The task —
Of the lines below, report only those that contain "jpeg".

Data for this exercise —

# # #

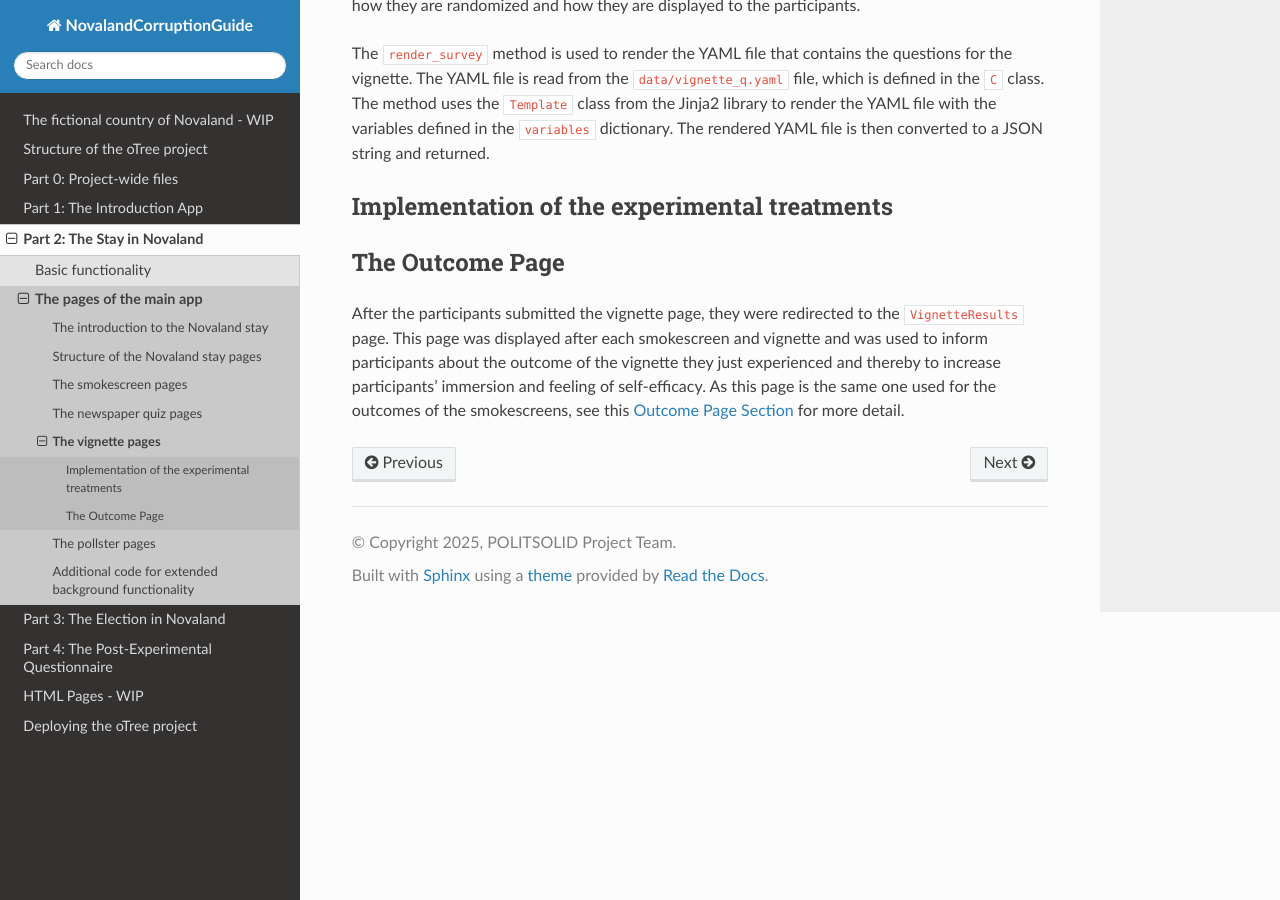
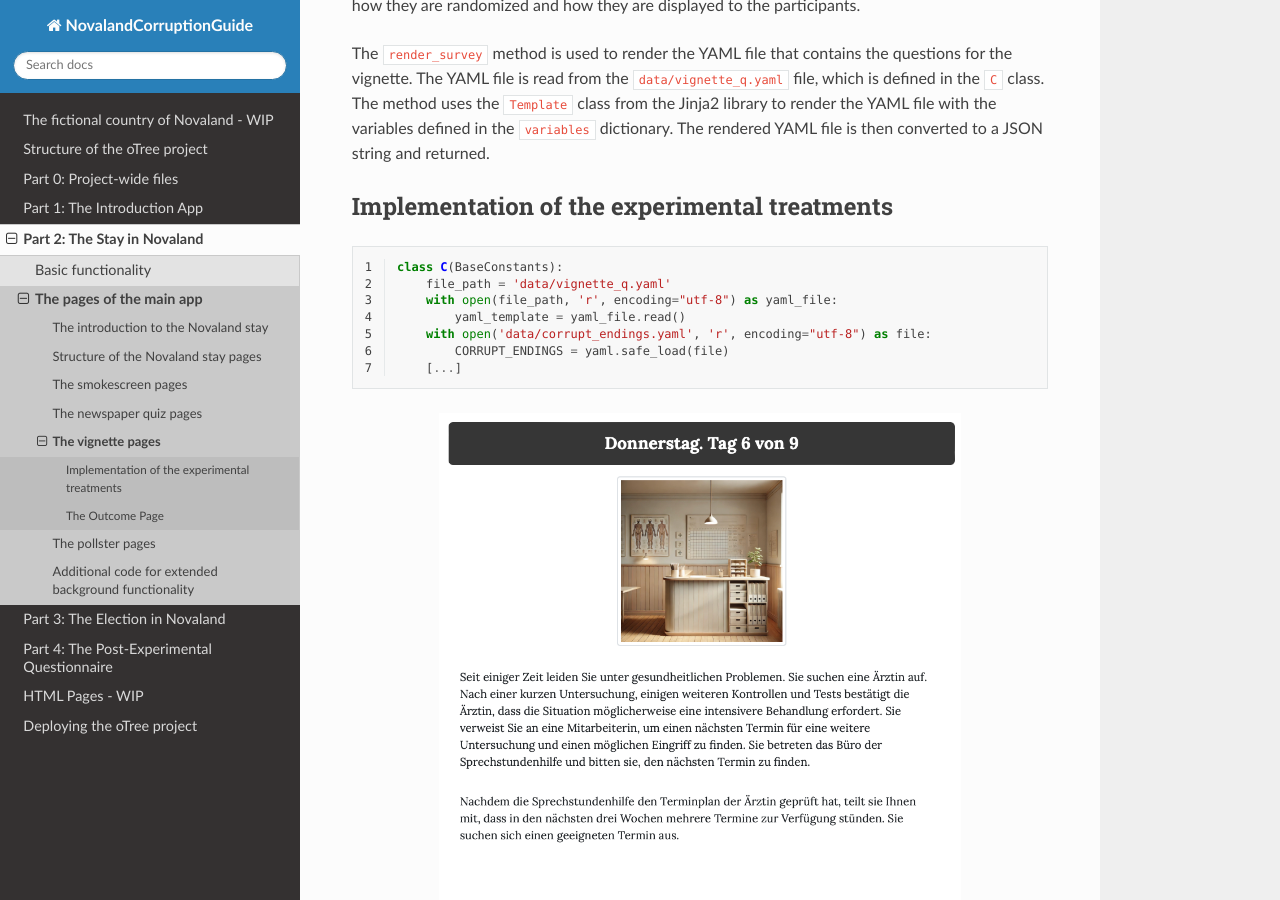
Before and after one commit to chapkovski/NovalandCorruptionGuide, a Sphinx documentation site: the page built from docs/source/CodeStructureMain4_Vignettes.rst, in a window 1280 px wide and 900 px high, scrolled down 630 px. Built offline with Sphinx 7.4.7 and the Read the Docs theme 3.1.0, drawn with Linux system fonts in a browser that asks for light colours.

Commit message:
wip main still

```diff
--- a/docs/source/CodeStructureMain4_Vignettes.rst
+++ b/docs/source/CodeStructureMain4_Vignettes.rst
@@ -15,6 +15,29 @@ Implementation of the experimental treatments
 ----------------------------------------------------
 
 
+.. code-block:: python
+    :linenos:
+
+    class C(BaseConstants):
+        file_path = 'data/vignette_q.yaml'
+        with open(file_path, 'r', encoding="utf-8") as yaml_file:
+            yaml_template = yaml_file.read()
+        with open('data/corrupt_endings.yaml', 'r', encoding="utf-8") as file:
+            CORRUPT_ENDINGS = yaml.safe_load(file)
+        [...]
+
+
+
+.. image:: /_static/VignetteScreenshot.jpeg
+   :width: 75%
+   :align: center
+   :alt: Vignette Screenshot
+
+
+.. image:: /_static/VignetteScreenshotRepeatEnding.jpeg
+   :width: 75%
+   :align: center
+   :alt: Vignette Screenshot with repeated ending
 
 The Outcome Page
 ---------------------------------
```
Also changed, not shown: docs/source/_static/VignetteCorruptionQuestion.jpeg (deleted), docs/source/_static/VignetteScreenshotRepeatEnding.jpeg (added), 9 other files.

# # #

Exercise output —
+.. image:: /_static/VignetteScreenshot.jpeg
+.. image:: /_static/VignetteScreenshotRepeatEnding.jpeg
Also changed, not shown: docs/source/_static/VignetteCorruptionQuestion.jpeg (deleted), docs/source/_static/VignetteScreenshotRepeatEnding.jpeg (added), 9 other files.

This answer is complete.